I just spent a long weekend exploring Seattle, Washington where I interviewed people about why they live where they do. It’s one thing to ask a city planner, economic development official, or transportation engineer about what people want in theory, but I prefer to ask ordinary people directly about the choices they’ve actually made. … Continue reading Seattle: Trade Offs, Upsides, Downsides, and Work Arounds
One of the common criticisms leveled at people who promote urban living goes something like this. “Cities are great for college kids, people starting off in their careers, bohemians, and maybe some older empty nesters with money who have a taste for theater and art. But most people have families and tight budgets. Suburbia is … Continue reading Family Friendly Cities

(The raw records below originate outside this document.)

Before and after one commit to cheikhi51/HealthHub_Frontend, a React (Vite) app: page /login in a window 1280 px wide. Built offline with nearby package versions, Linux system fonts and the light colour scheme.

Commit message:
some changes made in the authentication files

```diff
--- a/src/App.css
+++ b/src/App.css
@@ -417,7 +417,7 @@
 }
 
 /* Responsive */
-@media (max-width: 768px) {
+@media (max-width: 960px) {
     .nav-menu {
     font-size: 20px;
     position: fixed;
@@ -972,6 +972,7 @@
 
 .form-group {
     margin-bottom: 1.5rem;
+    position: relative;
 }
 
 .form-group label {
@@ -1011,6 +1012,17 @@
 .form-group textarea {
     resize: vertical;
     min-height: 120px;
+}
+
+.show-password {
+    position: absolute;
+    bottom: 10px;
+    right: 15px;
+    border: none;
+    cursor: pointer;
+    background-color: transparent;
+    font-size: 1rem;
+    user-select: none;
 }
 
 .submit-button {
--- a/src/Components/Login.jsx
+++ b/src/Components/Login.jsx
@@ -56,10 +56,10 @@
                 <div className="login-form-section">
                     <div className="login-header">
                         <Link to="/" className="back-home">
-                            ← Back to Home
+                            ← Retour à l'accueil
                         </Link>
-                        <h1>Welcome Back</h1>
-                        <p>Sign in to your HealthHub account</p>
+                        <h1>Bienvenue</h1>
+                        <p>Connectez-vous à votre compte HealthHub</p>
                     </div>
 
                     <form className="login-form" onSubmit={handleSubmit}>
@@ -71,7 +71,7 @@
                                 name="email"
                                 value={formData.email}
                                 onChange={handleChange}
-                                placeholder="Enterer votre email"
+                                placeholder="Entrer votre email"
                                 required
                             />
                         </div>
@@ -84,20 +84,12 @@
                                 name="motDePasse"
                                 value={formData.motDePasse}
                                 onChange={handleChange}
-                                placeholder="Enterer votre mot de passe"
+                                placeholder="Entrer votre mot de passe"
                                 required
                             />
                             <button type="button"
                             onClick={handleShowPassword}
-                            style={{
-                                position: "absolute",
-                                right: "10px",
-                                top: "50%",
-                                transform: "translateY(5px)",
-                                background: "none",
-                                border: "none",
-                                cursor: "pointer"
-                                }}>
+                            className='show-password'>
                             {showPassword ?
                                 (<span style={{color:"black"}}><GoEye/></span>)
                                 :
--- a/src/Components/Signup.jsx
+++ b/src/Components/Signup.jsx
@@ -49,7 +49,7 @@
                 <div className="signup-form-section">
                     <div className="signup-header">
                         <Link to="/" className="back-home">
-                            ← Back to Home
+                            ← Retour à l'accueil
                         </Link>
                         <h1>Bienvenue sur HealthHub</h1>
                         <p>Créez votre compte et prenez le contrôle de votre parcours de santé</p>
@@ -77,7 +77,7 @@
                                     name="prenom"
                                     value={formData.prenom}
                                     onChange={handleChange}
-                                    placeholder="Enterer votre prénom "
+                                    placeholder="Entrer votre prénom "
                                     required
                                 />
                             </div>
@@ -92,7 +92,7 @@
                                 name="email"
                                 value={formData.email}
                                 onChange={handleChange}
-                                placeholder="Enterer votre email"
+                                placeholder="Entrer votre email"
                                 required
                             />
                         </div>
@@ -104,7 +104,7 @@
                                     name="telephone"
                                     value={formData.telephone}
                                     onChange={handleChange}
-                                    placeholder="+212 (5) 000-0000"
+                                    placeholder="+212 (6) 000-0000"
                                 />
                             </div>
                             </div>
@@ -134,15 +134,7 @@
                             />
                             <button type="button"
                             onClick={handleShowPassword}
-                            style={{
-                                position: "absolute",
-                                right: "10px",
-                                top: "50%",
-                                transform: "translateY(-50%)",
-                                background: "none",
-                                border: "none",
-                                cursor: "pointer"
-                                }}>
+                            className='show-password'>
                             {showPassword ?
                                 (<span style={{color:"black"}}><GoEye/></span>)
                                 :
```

I recently interviewed Alex Melamed and Andrew Kline of Green Generation Building in Yellow Springs, Ohio Here for an upcoming video story. They design and build highly insulated homes that meet the Passive House standard. A Passive House uses innovative construction techniques to keep itself warm in winter and cool in summer with almost no fuel. The initial cost … Continue reading The Passive House Movement: Super Insulation and Radically lower Energy Bills
I recently encountered an article on Apartment Therapy entitled, “What Are You Willing to Compromise for Location?” Here The article went on to list the many common indignities people endure in order to live in a fabulous city: multiple room mates, crazy high rents, satanic landlords, cramped windowless apartments and so on. The photo depicted my neighborhood … Continue reading What Are You Willing to Compromise for Location?
I travel frequently and one of my great laments is the way so many places around the world are focused on modern development at the expense of local heritage. Here’s an example from Beijing. This is a traditional hutong or courtyard house I once lived in. It’s 800 years old and has served as … Continue reading Beijing – Old and New
I’m a big fan of the concept of Economic Gardening which is the exact opposite of Economic Big Game Hunting. I’m also a big fan of Cincinnati. So I thought I’d use Cincy to demonstrate examples of various strategies for economic development. I should start by defining the terms here. Economic Gardening is the process of … Continue reading Economic Hunting and Gardening in Cincinnati
Here’s a little trend I’ve noticed as I travel around the country. As substantial numbers of both Millennials and Boomers continue to migrate away from car-dependent suburbs toward walkable mixed use neighborhoods there’s a matching shift in the quality of public schools and other city services. The photos above are an example. This 1950’s … Continue reading Public Schools: Rising and Falling